Question: Why should prostate cancer patients exercise?
Many prostate cancer patients receive therapies and procedures that have a negative effect on our physical capabilities to complete our normal activities of daily living as usual. Some common side effects of this type of treatment are: fatigue, loss of muscle mass, increased body fat percentage and perceived decline of function of daily activities. A proven way to fight against these unwanted side effects of necessary treatments is through exercise.
In one study published in the Journal of Clinical Oncology 155 men were randomly assigned to either a control group (no exercise intervention) or a 12-week exercise program including resistance training three days per week. The group who participated in exercise reported less frequency and less severity of fatigue from normal activities of daily living. The exercise group also demonstrated increases in upper body and lower body muscular strength and endurance.
For those that receive androgen deprivation therapy some potential side effects to consider are the potential effects of decreased muscle and bone development. Androgens are a group of hormones in our body that have a direct role in muscle and bone development. With the absence or reduction of these hormones we need external measures, like exercise to help combat these effects. Resistance exercise has been widely reported as having beneficial effects on increasing muscle mass, muscle strength and muscle endurance.
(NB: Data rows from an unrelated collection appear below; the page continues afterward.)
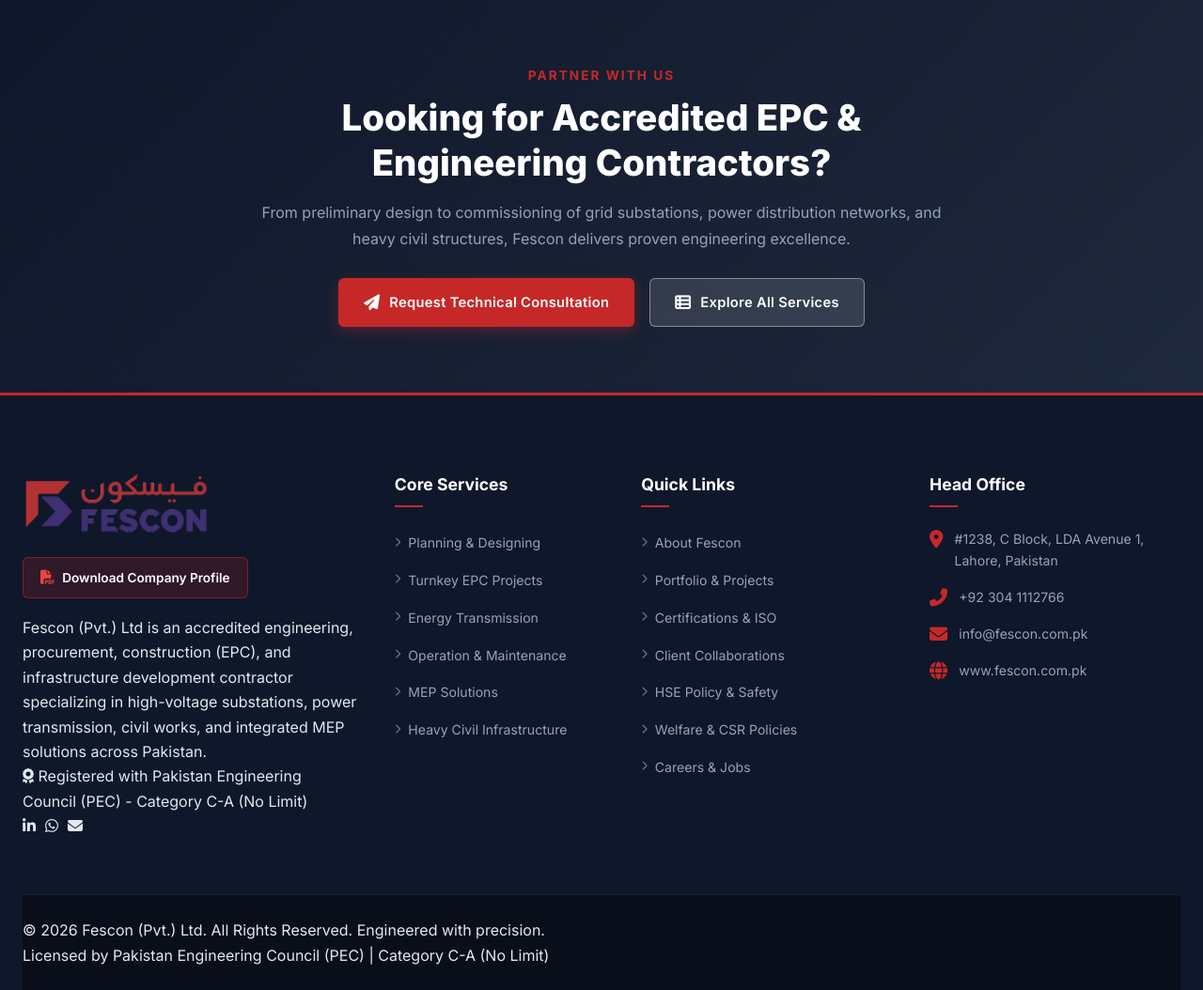
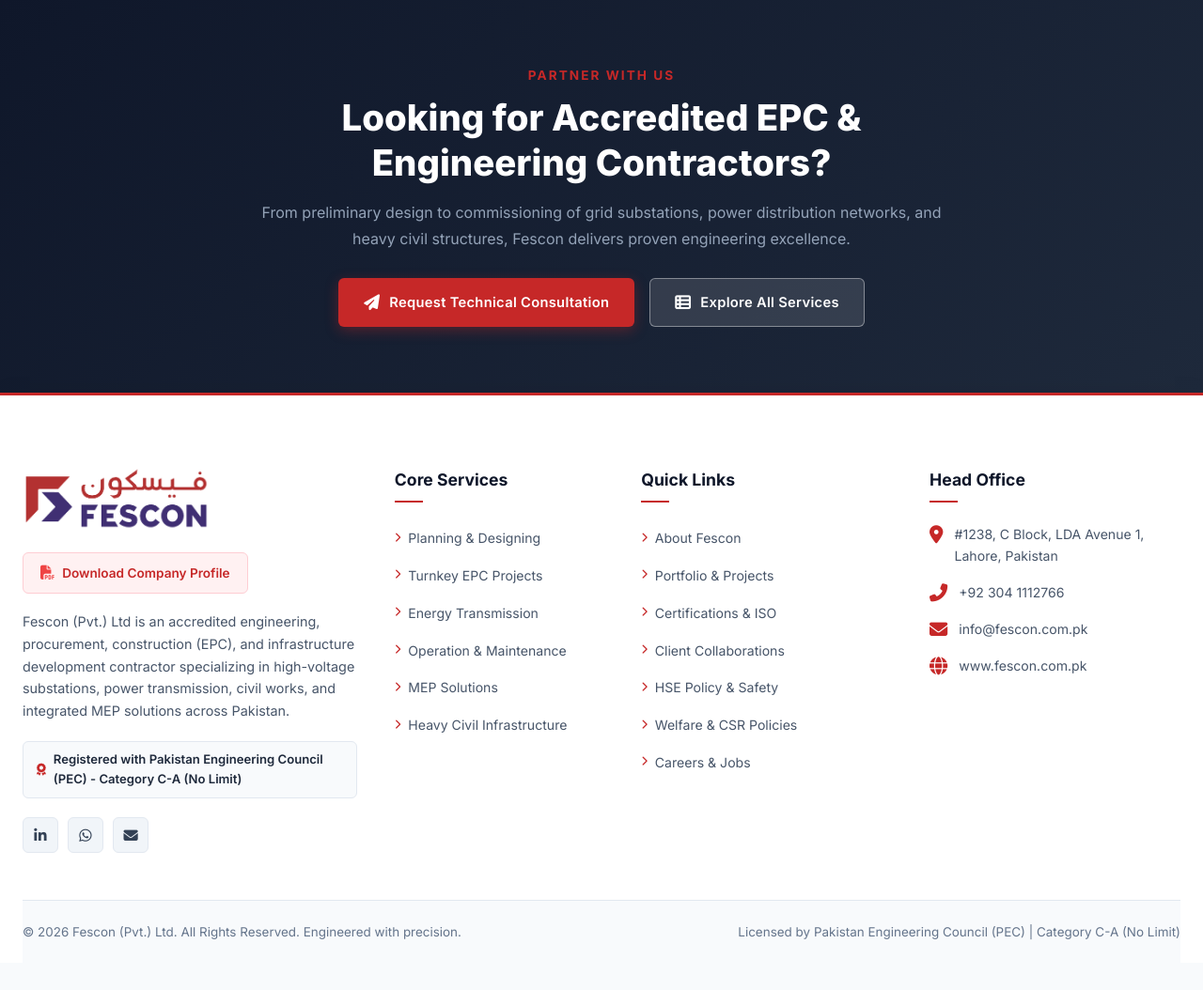
Before and after one commit to aezadali/fesconpvtlimited, a PHP site: page /FesconPvtLimited/blogs/index.php in a window 1280 px wide. Shown: the part 1375-2429 px from the top of the page at 94% size. After the commit the page ends 2376 px from the top, so only its background shows below. Run offline with PHP 8.4, Linux system fonts and the light colour scheme; some web fonts are replaced.

Commit message:
Update footer background color to white with high contrast typography and elements

```diff
--- a/assets/css/modern-theme.css
+++ b/assets/css/modern-theme.css
@@ -1475,21 +1475,22 @@ textarea.form-control {
 }
 
 /* ==========================================================================
-   MODERN CORPORATE FOOTER (Grounding Dark-Slate Anchor)
+   MODERN CORPORATE FOOTER (Clean White Theme)
    ========================================================================== */
 .site-footer {
-    background: #0f172a;
-    color: #e2e8f0;
-    padding-top: 80px;
+    background: #ffffff;
+    color: #475569;
+    padding-top: 75px;
     position: relative;
     border-top: 3px solid var(--brand-red);
+    box-shadow: 0 -4px 20px rgba(0, 0, 0, 0.04);
 }
 
 .footer-top-grid {
     display: grid;
     grid-template-columns: 1.6fr 1fr 1.2fr 1.2fr;
     gap: 40px;
-    margin-bottom: 60px;
+    margin-bottom: 50px;
 }
 
 .footer-brand-logo,
@@ -1506,9 +1507,9 @@ textarea.form-control {
     display: inline-flex;
     align-items: center;
     gap: 8px;
-    background: rgba(198, 40, 40, 0.18);
-    border: 1px solid rgba(220, 38, 38, 0.5);
-    color: #ffffff !important;
+    background: #fff1f2;
+    border: 1px solid #fecdd3;
+    color: var(--brand-red) !important;
     padding: 10px 18px;
     border-radius: var(--radius-sm);
     font-size: 0.85rem;
@@ -1518,7 +1519,7 @@ textarea.form-control {
 }
 
 .footer-download-btn i {
-    color: #f87171;
+    color: var(--brand-red);
     font-size: 0.95rem;
     transition: color 0.2s;
 }
@@ -1528,18 +1529,37 @@ textarea.form-control {
     border-color: var(--brand-red) !important;
     color: #ffffff !important;
     transform: translateY(-2px);
-    box-shadow: 0 4px 14px rgba(198, 40, 40, 0.45);
+    box-shadow: 0 4px 14px rgba(198, 40, 40, 0.3);
 }
 
 .footer-download-btn:hover i {
     color: #ffffff !important;
 }
 
+.footer-bio-text,
 .footer-brand-desc {
     font-size: 0.9rem;
-    color: #94a3b8;
+    color: #475569;
     line-height: 1.65;
-    margin-bottom: 24px;
+    margin-bottom: 20px;
+}
+
+.footer-pec-badge {
+    background: #f8fafc;
+    border: 1px solid #e2e8f0;
+    color: #1e293b;
+    font-size: 0.82rem;
+    font-weight: 600;
+    padding: 8px 14px;
+    border-radius: var(--radius-sm);
+    display: inline-flex;
+    align-items: center;
+    gap: 8px;
+    margin-bottom: 20px;
+}
+
+.footer-pec-badge i {
+    color: var(--brand-red);
 }
 
 .footer-social-links {
@@ -1548,29 +1568,35 @@ textarea.form-control {
     gap: 10px;
 }
 
+.social-circle-btn,
 .footer-social-btn {
     width: 38px;
     height: 38px;
     border-radius: var(--radius-sm);
-    background: rgba(255, 255, 255, 0.08);
-    color: #ffffff;
+    background: #f1f5f9;
+    border: 1px solid #e2e8f0;
+    color: #334155;
     display: flex;
     align-items: center;
     justify-content: center;
     font-size: 0.95rem;
     transition: var(--transition-fast);
-}
-
+    text-decoration: none;
+}
+
+.social-circle-btn:hover,
 .footer-social-btn:hover {
     background: var(--brand-red);
-    color: #ffffff;
+    border-color: var(--brand-red);
+    color: #ffffff !important;
     transform: translateY(-3px);
+    box-shadow: 0 4px 12px rgba(198, 40, 40, 0.25);
 }
 
 .footer-col-title {
     font-size: 1.1rem;
     font-weight: 700;
-    color: #ffffff;
+    color: #0f172a;
     margin-bottom: 22px;
     position: relative;
     padding-bottom: 10px;
@@ -1591,19 +1617,22 @@ textarea.form-control {
     display: flex;
     flex-direction: column;
     gap: 12px;
+    padding: 0;
+    margin: 0;
 }
 
 .footer-links-list li a {
-    color: #94a3b8;
+    color: #475569;
     font-size: 0.88rem;
     transition: var(--transition-fast);
     display: inline-flex;
     align-items: center;
     gap: 8px;
+    text-decoration: none;
 }
 
 .footer-links-list li a:hover {
-    color: #ffffff;
+    color: var(--brand-red);
     transform: translateX(4px);
 }
 
@@ -1613,7 +1642,7 @@ textarea.form-control {
 
 .footer-links-list li a i {
     font-size: 0.75rem;
-    color: #64748b;
+    color: var(--brand-red);
 }
 
 .footer-contact-item {
@@ -1622,7 +1651,7 @@ textarea.form-control {
     gap: 12px;
     margin-bottom: 16px;
     font-size: 0.88rem;
-    color: #94a3b8;
+    color: #475569;
 }
 
 .footer-contact-item i {
@@ -1632,35 +1661,47 @@ textarea.form-control {
 }
 
 .footer-contact-item a {
-    color: #94a3b8;
+    color: #475569;
+    text-decoration: none;
+    transition: var(--transition-fast);
 }
 
 .footer-contact-item a:hover {
-    color: #ffffff;
+    color: var(--brand-red);
 }
 
 .footer-bottom-bar {
-    border-top: 1px solid rgba(255, 255, 255, 0.08);
-    padding: 24px 0;
-    background: #090e1a;
-}
-
+    border-top: 1px solid #e2e8f0;
+    padding: 22px 0;
+    background: #f8fafc;
+}
+
+.footer-bottom-flex,
 .footer-bottom-row {
     display: flex;
     align-items: center;
     justify-content: space-between;
     flex-wrap: wrap;
     gap: 16px;
-    font-size: 0.82rem;
+    font-size: 0.84rem;
     color: #64748b;
 }
 
+.footer-bottom-flex p,
+.footer-bottom-row p {
+    margin: 0;
+    color: #64748b;
+}
+
+.footer-bottom-flex a,
 .footer-bottom-row a {
-    color: #94a3b8;
-}
-
+    color: #475569;
+    text-decoration: none;
+}
+
+.footer-bottom-flex a:hover,
 .footer-bottom-row a:hover {
-    color: #ffffff;
+    color: var(--brand-red);
 }
 
 /* Floating Utilities */
```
It is also known to have positive effects on maintaining bone and connective tissue health which may help reduce your risk of injuries while exercising and in everyday life.